Finally, present your findings with passion, but not bias. The time for “I believe…” is past. The mantra of the moment is “having run many options by the good people in finance and sales, we all feel that the smartest course of action is…”

And by the way, NOW is exactly the time to begin building that measurement capability you really wish you had over the past few months.If you need more help, start here.

Friday, February 06, 2009

This Economy Brought to You by the Wrong Metrics

How did we get in the global economic shape we’re in?

You and I bought stocks and mutual funds (and you might have bought hedge funds). We expected above-average returns from those investment managers.

The investment managers make money by selling more shares in their funds.

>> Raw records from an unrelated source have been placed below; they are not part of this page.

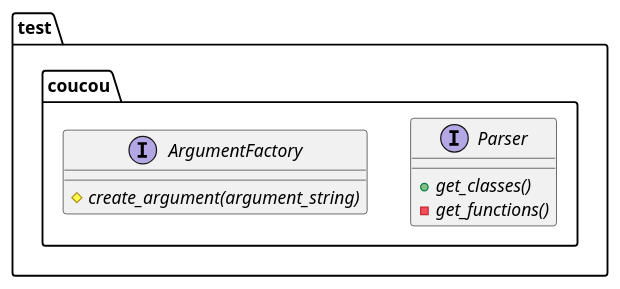
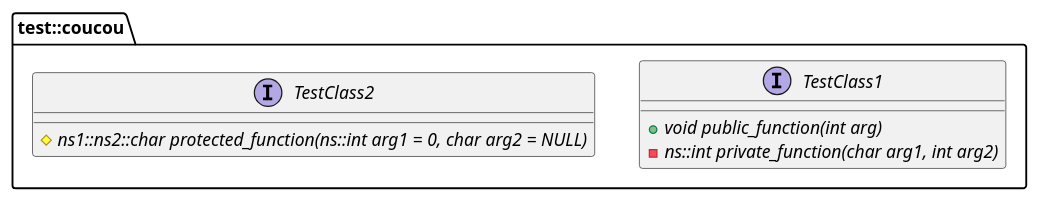
Before and after one commit to pngouembe/codegen: the diagram in test.plantuml, drawn with PlantUML. The commit also changed 10 other files, not shown here.

```diff
--- a/test.plantuml
+++ b/test.plantuml
@@ -1,16 +1,16 @@
 @startuml
 
-set namespaceSeparator ::
+' set namespaceSeparator ::
 
 namespace test::coucou{
 
-Interface Parser{
-    + {abstract} get_classes()
-    - {abstract} get_functions()
+Interface TestClass1{
+    + {abstract} void public_function(int arg)
+    - {abstract} ns::int private_function(char arg1, int arg2)
 }
 
-interface ArgumentFactory{
-    # {abstract} create_argument(argument_string)
+interface TestClass2{
+    # {abstract} ns1::ns2::char protected_function(ns::int arg1 = 0, char arg2 = NULL)
 }
 }
 @enduml
```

To do that, they needed to show higher-than-average returns. They had only a secondary interest in the long-term health of the companies they were buying (despite statements to the contrary in their prospectus). The really just needed to show strong returns NOW to compete with other funds. That made their focus short-term even if they wouldn’t admit it.

Since CEOs need demand for their company stock to keep the price high (and keep the board happy), they obliged these fund investors by pushing to meet short-term earnings growth to increase the rationale for a higher P/E multiple. As a result, their decision process became somewhat perverted towards hitting every quarterly target they promised to Wall St. and the fund managers.

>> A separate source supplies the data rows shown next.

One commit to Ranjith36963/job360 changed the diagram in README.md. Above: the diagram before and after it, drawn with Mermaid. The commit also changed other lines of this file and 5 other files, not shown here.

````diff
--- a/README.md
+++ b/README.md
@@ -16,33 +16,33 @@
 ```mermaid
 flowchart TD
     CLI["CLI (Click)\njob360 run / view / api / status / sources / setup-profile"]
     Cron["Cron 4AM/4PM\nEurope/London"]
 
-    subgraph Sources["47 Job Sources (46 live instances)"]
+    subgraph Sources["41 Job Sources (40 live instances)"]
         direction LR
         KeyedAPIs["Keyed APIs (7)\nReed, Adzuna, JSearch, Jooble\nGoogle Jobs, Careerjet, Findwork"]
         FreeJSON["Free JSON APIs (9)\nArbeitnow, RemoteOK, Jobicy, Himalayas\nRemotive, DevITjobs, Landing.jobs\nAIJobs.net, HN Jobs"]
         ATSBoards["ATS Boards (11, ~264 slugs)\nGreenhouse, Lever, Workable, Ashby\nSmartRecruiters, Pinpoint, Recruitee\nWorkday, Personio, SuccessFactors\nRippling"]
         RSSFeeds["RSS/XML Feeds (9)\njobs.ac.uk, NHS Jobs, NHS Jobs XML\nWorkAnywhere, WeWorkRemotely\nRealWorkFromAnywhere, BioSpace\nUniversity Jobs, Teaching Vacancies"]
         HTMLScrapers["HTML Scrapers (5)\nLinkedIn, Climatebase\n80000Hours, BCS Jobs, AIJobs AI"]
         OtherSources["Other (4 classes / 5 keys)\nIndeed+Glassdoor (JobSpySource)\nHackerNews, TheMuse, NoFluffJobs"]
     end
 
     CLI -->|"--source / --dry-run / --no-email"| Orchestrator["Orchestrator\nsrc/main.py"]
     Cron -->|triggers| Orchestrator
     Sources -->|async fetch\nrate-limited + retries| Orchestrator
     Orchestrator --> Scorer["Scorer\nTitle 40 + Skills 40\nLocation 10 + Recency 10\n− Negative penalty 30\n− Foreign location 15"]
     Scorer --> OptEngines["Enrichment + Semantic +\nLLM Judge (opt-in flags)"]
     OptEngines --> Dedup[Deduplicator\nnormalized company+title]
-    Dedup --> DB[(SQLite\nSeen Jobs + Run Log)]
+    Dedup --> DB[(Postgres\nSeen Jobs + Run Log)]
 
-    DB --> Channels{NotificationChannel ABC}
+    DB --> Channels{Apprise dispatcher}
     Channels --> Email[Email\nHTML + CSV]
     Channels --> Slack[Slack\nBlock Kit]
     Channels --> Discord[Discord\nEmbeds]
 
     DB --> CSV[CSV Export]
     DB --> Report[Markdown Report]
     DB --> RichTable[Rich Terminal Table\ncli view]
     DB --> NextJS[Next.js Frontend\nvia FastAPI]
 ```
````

This perversion drove managers working for the CEOs onto a slippery slope of buying and selling things that had substantially higher risk profiles than they were used to, and many hidden risks that have only recently come to light. Altruistically in most cases, but not all.

The CEO was OK with this as A) it was driving earnings growth; and B) they were “trusting” their expert managers and consultants (who were also paid handsomely for making recommendations to participate in such behaviors).

The fund managers were OK keeping a blind eye to this, as long as the returns for their fund were above average.

You and I were happy as long as our investment portfolios were rising in value.

In short, we all got too focused on the WRONG metric of short-term growth in stock prices. It’s the same thing that happened in the dot-bomb era, only with a different rationale. Only this time, we managed to ensnare millions of homeowners in the process, destabilizing their confidence in spending. This, in turn, destabilized the climate for corporate investments, and increased layoffs. Thus the viscous cycle we’re in now.

I raise this as an example of how seriously wrong things can go if we’re not focused on the right metrics.

The answer isn’t higher levels of government oversight and regulation. It’s higher levels of transparency in companies reporting what they’re doing to hit earnings targets, combined with a closer monitoring of their productivity in generating organic growth. And it’s paying more attention to the leading indicator metrics of consumer behavior – security, liquidity, and confidence.

Just like many of our businesses, it often takes a knock upside the head for us to realize that we slowly lost focus on the right metrics.